“Shit,” Tanim gently draws down the dead man’s eyelids over dulled eyes that are blue, not black; he can never get that part right, not completely, and in the end it’s always the eyes that give the strangers away, that stir the spark of anger inside him into a maelstrom of wrath and misery.

“You act as if you didn’t know this would happen,” The note of mockery in the voice makes Tanim flinch and he shakes his head, scrubbing at his mouth with the back of one hand as if to wipe away everything from the last hour; the taste of unfamiliar flesh and semen, of blood and alcohol, the sobs that threaten to vomit up from his throat even now. “Shut up,” is all he manages to growl, a whimper breaking through the words. “And yet you continue to do it,” the voice presses in amusement. “Why?”

“Because it’s not you!” This time the sob does burst forth, a ragged, broken howl as Tanim turns red-rimmed eyes up to his companion. He falters as he meets the others cold black gaze. “It’s never you…” The man leaning against the windowsill only shrugs, clearly unimpressed with Tanim’s outburst, and nods to the broken body at Tanim’s side. “You better clean up soon,” he cautions, “you only rented this room for two hours.”
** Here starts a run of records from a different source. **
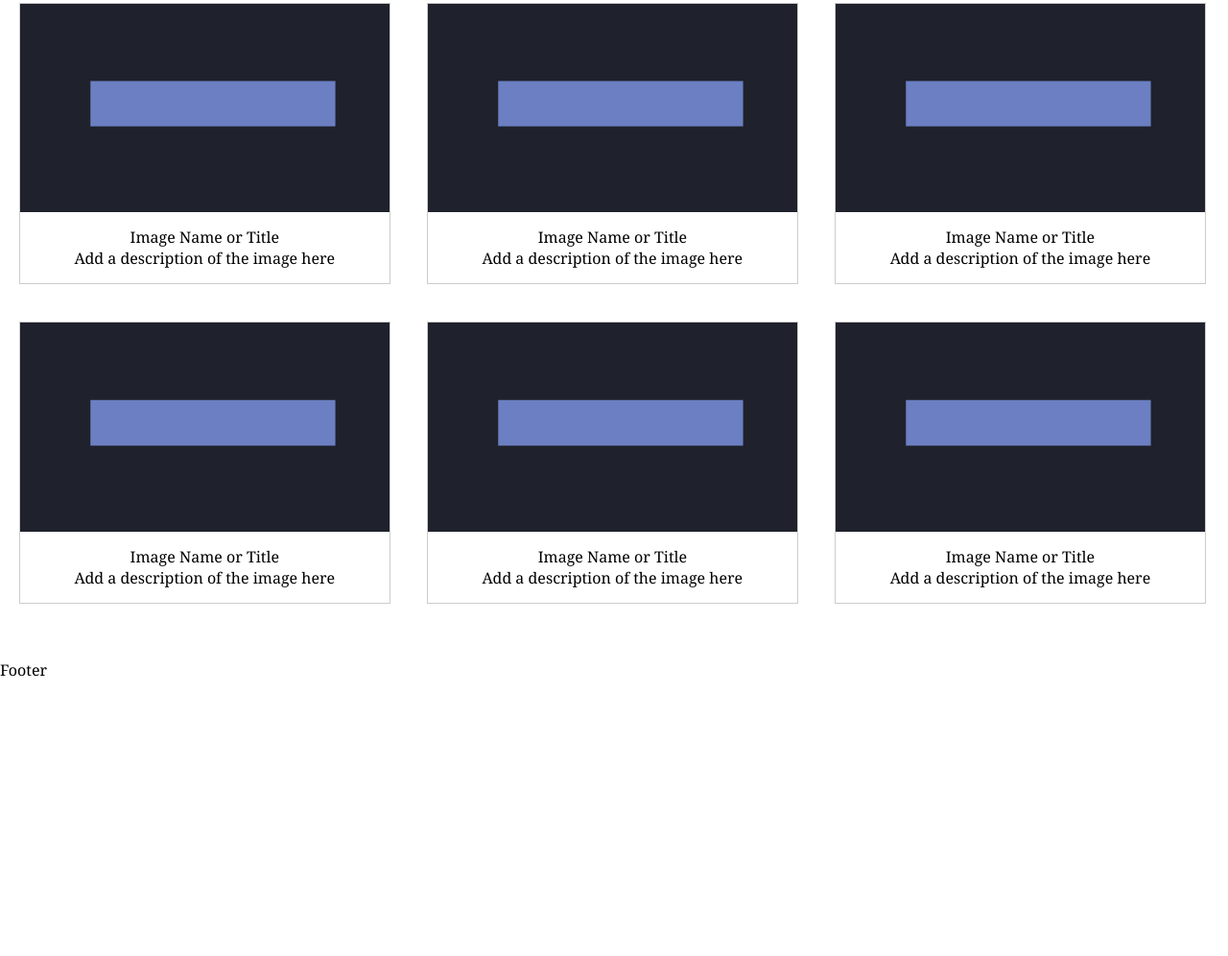
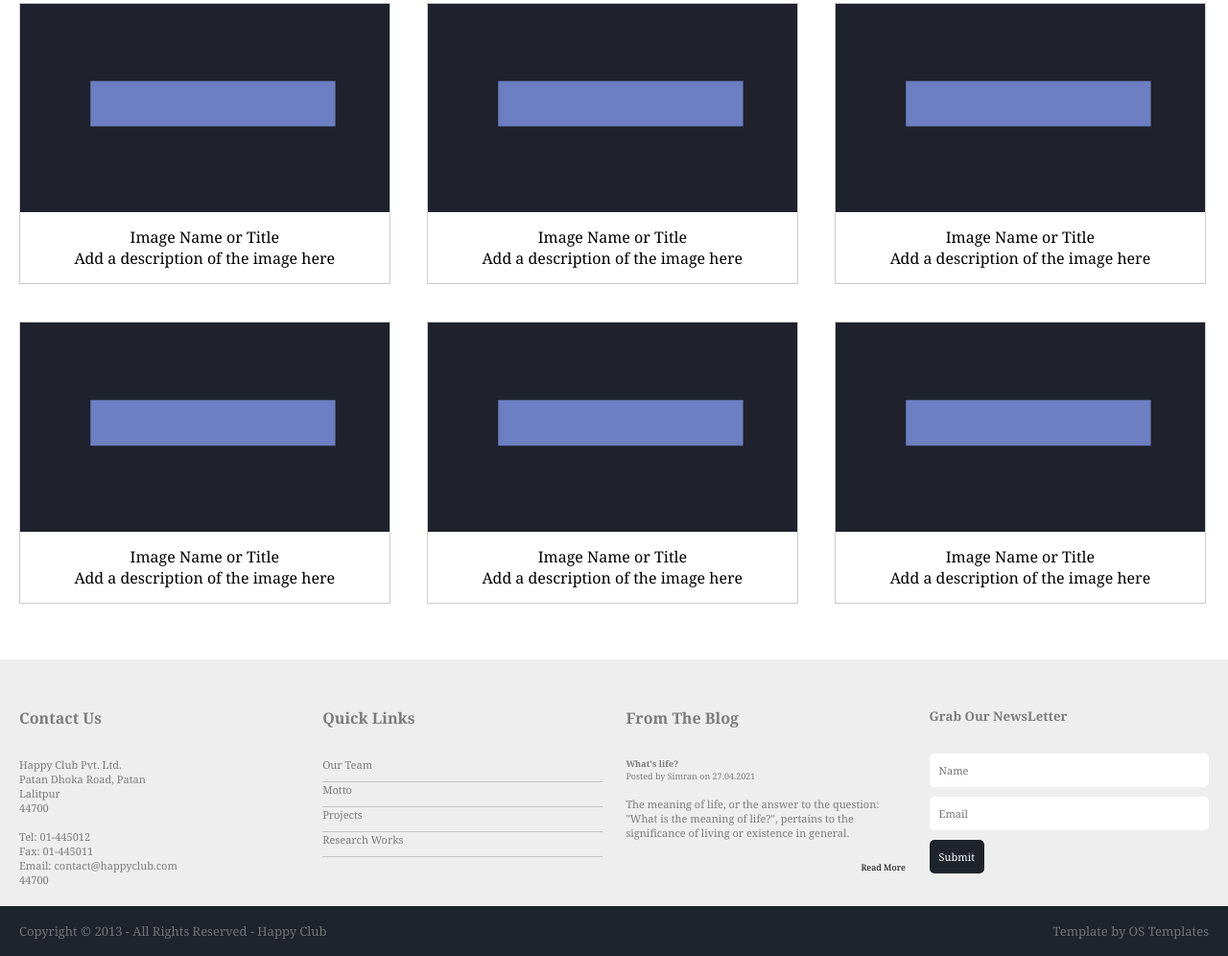
Before and after one commit to iamsims/Final-Design, a plain HTML site: page index.html in a window 1280 px wide. Shown: the part 833-1829 px from the top of the page at 96% size. Before the commit the page ends 1542 px from the top, so only its background shows below. Drawn offline with Linux system fonts and the light colour scheme.

Commit message:
footer for large screen and copyright made

```diff
--- a/css/style.css
+++ b/css/style.css
@@ -6,7 +6,7 @@
 
 
 
-.dropdown {
+.option-dropdown {
     position: relative;
     display: inline-block;
     border-radius: 2px;
@@ -15,7 +15,7 @@
     background-color: white;
   }
 
-  .dropdown-content {
+  .option-dropdown-content {
     display: none;
     position: absolute;
     background-color: black;
@@ -26,19 +26,19 @@
     right:0;
   }
 
-  .dropdown:hover .dropdown-content {
+  .option-dropdown:hover .option-dropdown-content {
     display: block;
     background-color:#e7e7e7;
   }
 
-  .dropdown-content a {
+  .option-dropdown-content a {
     color:#27292f;
     padding: 12px 16px;
     text-decoration: none;
     display: block;
   }
 
-  .dropdown-content a:hover
+  .option-dropdown-content a:hover
   {background-color: white}
 
 
@@ -95,7 +95,7 @@
     padding:10px 0px 10px 0px;
 }
 
-.dropdown{
+.option-dropdown{
     float:right;
 }
 
@@ -312,9 +312,118 @@ div.gallery {
     color: #979797;
 }
 
+/* footer */
+.footer{
+    background-color: #eeeeee;
+}
 
-  @media only screen and (min-width: 400px){
+.footer-content{
+    width:23.5%;
+    float:left;
+    margin:30px 0px 0px 2%;
+    color:#7c7c7c;
+}
 
+.paragraph1{
+    font-size:11px;
+    padding:30px 0px 0px 0px;
+}
+
+.paragraph2{
+    font-size:11px;
+    padding:15px 0px 0px 0px;
+}
+
+.footer-content:first-child{
+    margin-left:0px;
+}
+
+.link{
+    border-bottom: 1px solid#c4c4c4;
+    padding:0px 0px 10px 0px;
+}
+
+.link a{
+    text-decoration: none;
+    color: #7c7c7c;
+}
+
+.link a:hover{
+    color: #c4c4c4;;
+}
+
+.read-more{
+    text-align:right;
+    font-size:9px;
+}
+
+.read-more a{
+    color:black;
+    text-decoration: none;
+}
+
+.form-container {
+    width:100%;
+    background-color:#eeeeee;
+  }
+
+.form-container input[type=text], .form-container input[type=email] {
+  width: 100%;
+  padding: 10px;
+  margin: 0px 0 10px 0;
+  border: none;
+  font-size:11px;
+  color:#1a1b1d;
+  border-radius:5px;
+  background:white;
+}
+
+.form-btn {
+    background-color:1f232c;
+    color: white;
+    padding: 10px;
+    border-radius:5px;
+    border: none;
+    cursor: pointer;
+    font-size:11px;
+  }
+
+
+
+
+
+
+
+
+/* copyright */
+.copyright{
+    background-color: #1f232c;
+    color:#737373;
+    font-size:8px;
+    padding:10px 20px;
+}
+
+.left, .right{
+    float:none;
+    text-align:center;
+    padding: 7px 0px;
+}
+
+
+
+@media only screen and (min-width: 400px){
+
+    .copyright{
+        font-size:9px;
+    }
+
+    .left{
+        float:left;
+    }
+
+    .right{
+        float:right;
+    }
 
     .responsive {
       width: 48.4%;
@@ -362,6 +471,11 @@ div.gallery {
   }
 
   @media only screen and (min-width: 768px) {
+
+    .copyright{
+        font-size:13px;
+    }
+
     .responsive{
       width: 31.18%;
     }
@@ -479,7 +593,7 @@ div.gallery {
   background-color: transparent;
 }
 
-  .dropdown{
+  .option-dropdown{
     display: none;
 }
 
--- a/index.html
+++ b/index.html
@@ -13,9 +13,9 @@
     <div class="header clearfix">
 
         <div class="logo clearfix"><img src="images/logo.png" alt="Logo">
-            <div class="dropdown">
+            <div class="option-dropdown">
                 <button class="dropbtn" style="float:right;"><img src="images/burger-menu.png" alt=""></button>
-                <div class="dropdown-content">
+                <div class="option-dropdown-content">
     <a href="#">GALLERY</a>
   <a href="#">PORTFOLIO</a>
   <a  href="#">DROPDOWN</a>
@@ -199,9 +199,74 @@
 
     </div>
 
+      <div class="row clearfix footer">
+          <div class ="footer-content contact">
+            <h4>Contact Us</h4>
 
-      <div class="footer">
-        <p>Footer</p>
+            <div class ="paragraph1">
+            <p>Happy Club Pvt. Ltd.</p>
+            <p>Patan Dhoka Road, Patan</p>
+            <p>Lalitpur</p>
+            <p> 44700</p>
+            </div>
+
+            <div class= "paragraph2">
+            <p>Tel: 01-445012</p>
+            <p>Fax: 01-445011</p>
+            <p>Email: contact@happyclub.com</p>
+            <p> 44700</p>
+
+            </div>
+
+
+            </div>
+          <div class ="footer-content links">
+
+            <h4>Quick Links </h4>
+            <div class="paragraph1">
+            <p class="link"><a href="#">Our Team</a></p>
+            <p class="link"><a href="#">Motto</a></p>
+            <p class="link"><a href="#">Projects </a></p>
+            <p class="link"><a href="#">Research Works</a></p>
+            </div>
+          </div>
+
+          <div class ="footer-content blog">
+              <h4>From The Blog</h4>
+              <div class="bold-first-line paragraph1">
+                  <h5>What's life?</h5>
+                  <p style="font-size: 9px;">Posted by Simran on 27.04.2021</p>
+              </div>
+
+              <div class= "paragraph2">
+                The meaning of life, or the answer to the question: "What is the meaning of life?", pertains to the significance of living or existence in general.
+              </div>
+
+              <br>
+              <div class="read-more"><a href="#">Read More</a></div>
+          </div>
+
+          <div class ="footer-content newsletter">
+              <h5>Grab Our NewsLetter</h5>
+
+              <div class="paragraph1">
+                <form action="#" class="form-container">
+                    <input type="text" placeholder="Name" name="name" required>
+                    <input type="text" placeholder="Email" name="email" required>
+
+                    <button type="submit" class="form-btn submit">Submit</button>
+                  </form>
+                </div>
+
+
+          </div>
+
+      </div>
+
+      <div class ="copyright clearfix">
+
+        <div class= "left"> Copyright &copy; 2013 - All Rights Reserved - Happy Club</div>
+        <div class = "right">Template by OS Templates</div>
       </div>
 
 
```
As Daren turns his head to gaze out the window, Tanim averts his eyes once more to avoid glimpsing the jagged, seeping wound where the back of his lover’s skull has been crushed in.